On the algebra side, even though algebras don't have CIs, the user might know a lot about the CI.

For instance, I know in this case that they are just standardizations of some underlying matrices, and I bet thats by far the most common user-case for CI running on an algebra.

What if, like mxMultigroup(), we create a mxStandardization(A,B,C) function, which would allow OpenMx to imply the necessary information to translate the SE information on the input matrices into a start value for any particular algebra-cell output? (given that it now knows that Astd = A/(A+B+C) )?

PPS: A progress bar using Rs built in progress API would be a lot nicer than checkpointing, although the implementation might be via a wrapper around auto-checkpointing when length(CIs)>1

PPPS: There are some nice progress system that generate notifications, like event notifications. So you could get a "weather report" type notification of "n/N CIs run" in your android or iOS notification pool.

## #6

Per

What if, like mxMultigroup(), we create a mxStandardization(A,B,C) function, which would allow OpenMx to imply the necessary information to translate the SE information on the input matrices into a start value for any particular algebra-cell output? (given that it now knows that Astd = A/(A+B+C) )?

it is not clear to me whether one should start at the upper SE of A and the MLE's of B and C. If the parameters correlate then the estimates of B and C will be different at the upper/lower CI of A than they are at the ML solution.

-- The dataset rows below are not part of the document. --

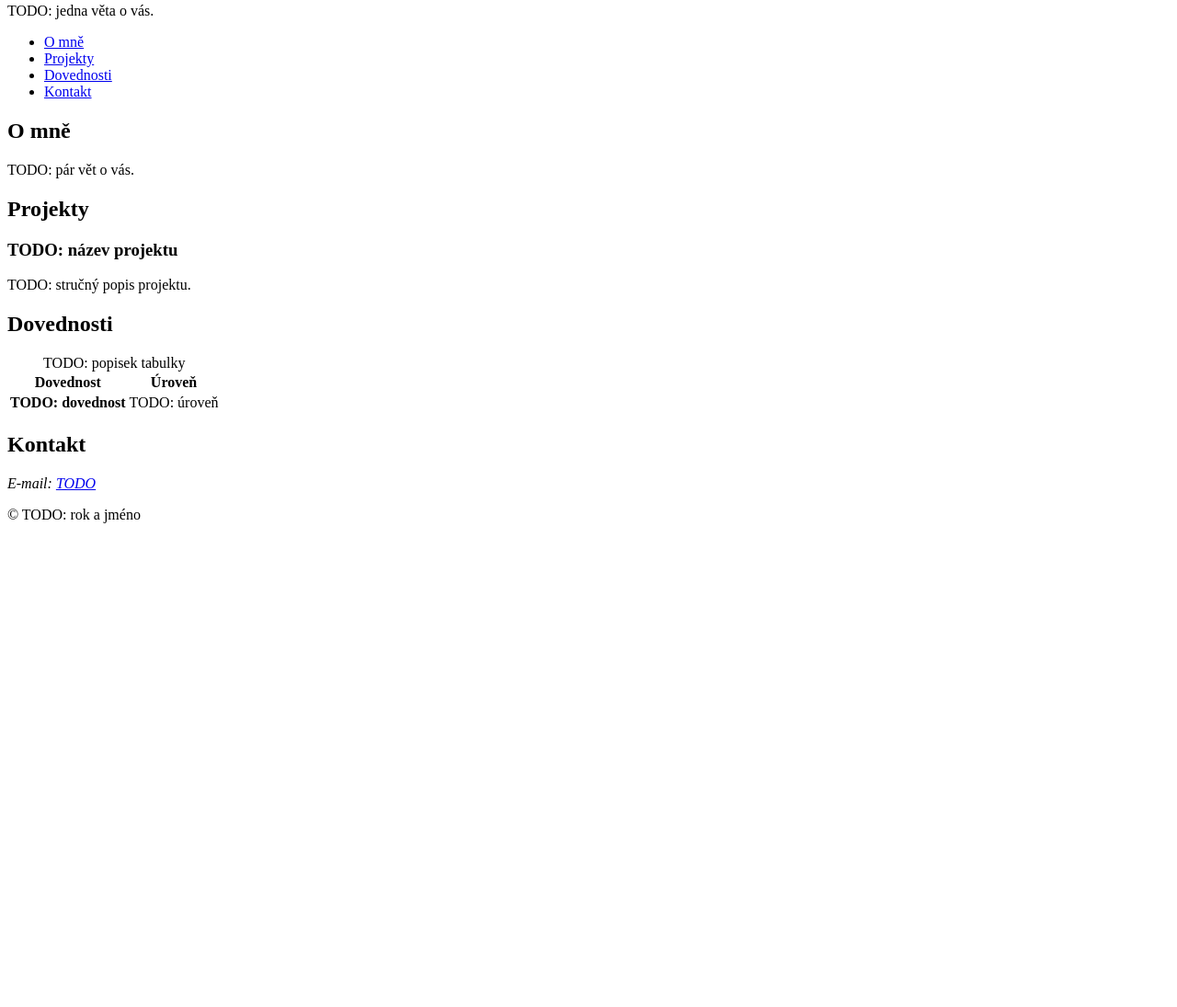
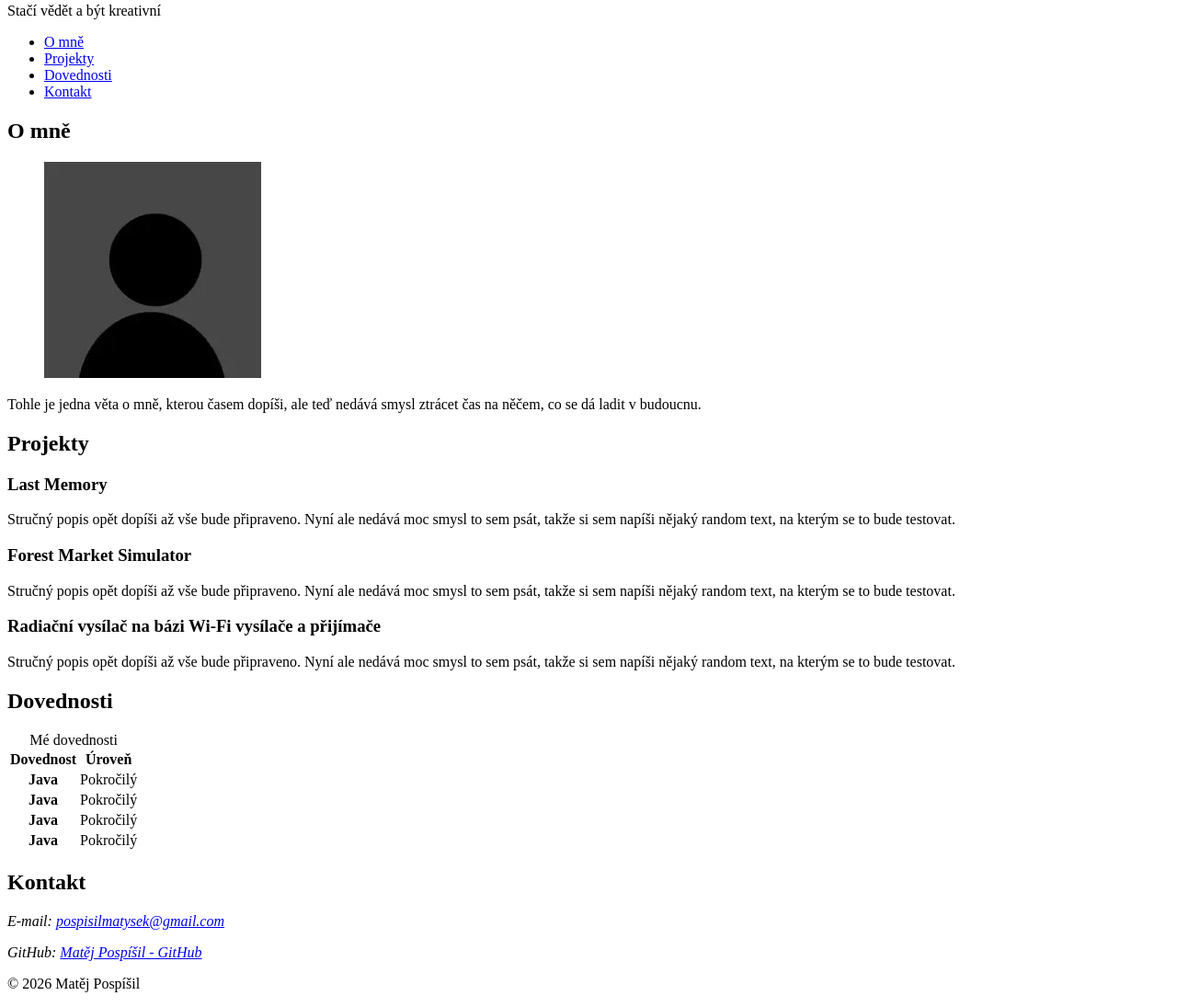
Before and after one commit to Maktisek/osobni-stranka, a plain HTML site: page index.html in a window 1280 px wide. Shown: the part 103-1198 px from the top of the page at 92% size. Before the commit the page ends 800 px from the top, so only its background shows below. Drawn offline with Linux system fonts and the light colour scheme.

Commit message:
feat: doplněny výplňové informace do TODO políček

```diff
--- a/index.html
+++ b/index.html
@@ -12,8 +12,8 @@
 <a class="skip-link" href="#obsah">Přejít na obsah</a>
 
 <header class="site-header">
-    <h1>TODO: Jméno Příjmení</h1>
-    <p>TODO: jedna věta o vás.</p>
+    <h1>Matěj Pospíšil</h1>
+    <p>Stačí vědět a být kreativní</p>
     <nav aria-label="Hlavní navigace">
         <ul>
             <li><a href="#o-mne">O mně</a></li>
@@ -31,22 +31,50 @@
         <!-- TODO: vložte fotku nebo obrázek do složky img/, odkomentujte řádek níže
              a vyplňte výstižný alt (u čistě dekorativního obrázku alt prázdný):
         -->
-      <p>TODO: pár vět o vás.</p>
+        <figure>
+            <img alt="Foto - Můj portrét" , src="img/portret.webp">
+        </figure>
+        <p>
+            Tohle je jedna věta o mně, kterou časem dopíši, ale teď nedává smysl
+            ztrácet čas na něčem, co se dá ladit v budoucnu.
+        </p>
     </section>
 
     <section id="projekty" aria-labelledby="projekty-nadpis">
         <h2 id="projekty-nadpis">Projekty</h2>
         <!-- TODO: alespoň tři položky, každá s obrázkem. Zkopírujte celý prvek article a upravte ho. -->
         <article class="card">
-        <h3>TODO: název projektu</h3>
-        <p>TODO: stručný popis projektu.</p>
+            <h3>Last Memory</h3>
+            <p>
+                Stručný popis opět dopíši až vše bude připraveno.
+                Nyní ale nedává moc smysl to sem psát, takže si sem napíši
+                nějaký random text, na kterým se to bude testovat.
+            </p>
+        </article>
+
+        <article class="card">
+            <h3>Forest Market Simulator</h3>
+            <p>
+                Stručný popis opět dopíši až vše bude připraveno.
+                Nyní ale nedává moc smysl to sem psát, takže si sem napíši
+                nějaký random text, na kterým se to bude testovat.
+            </p>
+        </article>
+
+        <article class="card">
+            <h3>Radiační vysílač na bázi Wi-Fi vysílače a přijímače</h3>
+            <p>
+                Stručný popis opět dopíši až vše bude připraveno.
+                Nyní ale nedává moc smysl to sem psát, takže si sem napíši
+                nějaký random text, na kterým se to bude testovat.
+            </p>
         </article>
     </section>
 
     <section id="dovednosti" aria-labelledby="dovednosti-nadpis">
         <h2 id="dovednosti-nadpis">Dovednosti</h2>
         <table>
-        <caption>TODO: popisek tabulky</caption>
+            <caption>Mé dovednosti</caption>
             <thead>
             <tr>
                 <th scope="col">Dovednost</th>
@@ -55,8 +83,20 @@
             </thead>
             <tbody>
             <tr>
-            <th scope="row">TODO: dovednost</th>
-            <td>TODO: úroveň</td>
+                <th scope="row">Java</th>
+                <td>Pokročilý</td>
+            </tr>
+            <tr>
+                <th scope="row">Java</th>
+                <td>Pokročilý</td>
+            </tr>
+            <tr>
+                <th scope="row">Java</th>
+                <td>Pokročilý</td>
+            </tr>
+            <tr>
+                <th scope="row">Java</th>
+                <td>Pokročilý</td>
             </tr>
             </tbody>
         </table>
@@ -66,14 +106,15 @@
         <h2 id="kontakt-nadpis">Kontakt</h2>
         <address>
             <!-- TODO: e-mail jako odkaz (mailto:), případně město nebo odkaz na profil -->
-        <p>E-mail: <a href="mailto:TODO">TODO</a></p>
+            <p>E-mail: <a href="mailto:pospisilmatysek@gmail.com">pospisilmatysek@gmail.com</a></p>
+            <p>GitHub: <a href="https://github.com/Maktisek">Matěj Pospíšil - GitHub</a></p>
         </address>
     </section>
 
 </main>
 
 <footer>
-    <p>© TODO: rok a jméno</p>
+    <p>© 2026 Matěj Pospíšil</p>
 </footer>
 </body>
 </html>
```
Also changed, not shown: img/portret.webp (added). Lines whose indentation alone changed are shown as unchanged.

One could, in principle, look at the Hessian and use it to infer values for the B and C parameters. That would be clever, but of course might not work well.

If there are many CIs to compute, I recommend bootstrap, which also informs about the covariance between parameters.

## #7

Pushing commit soon.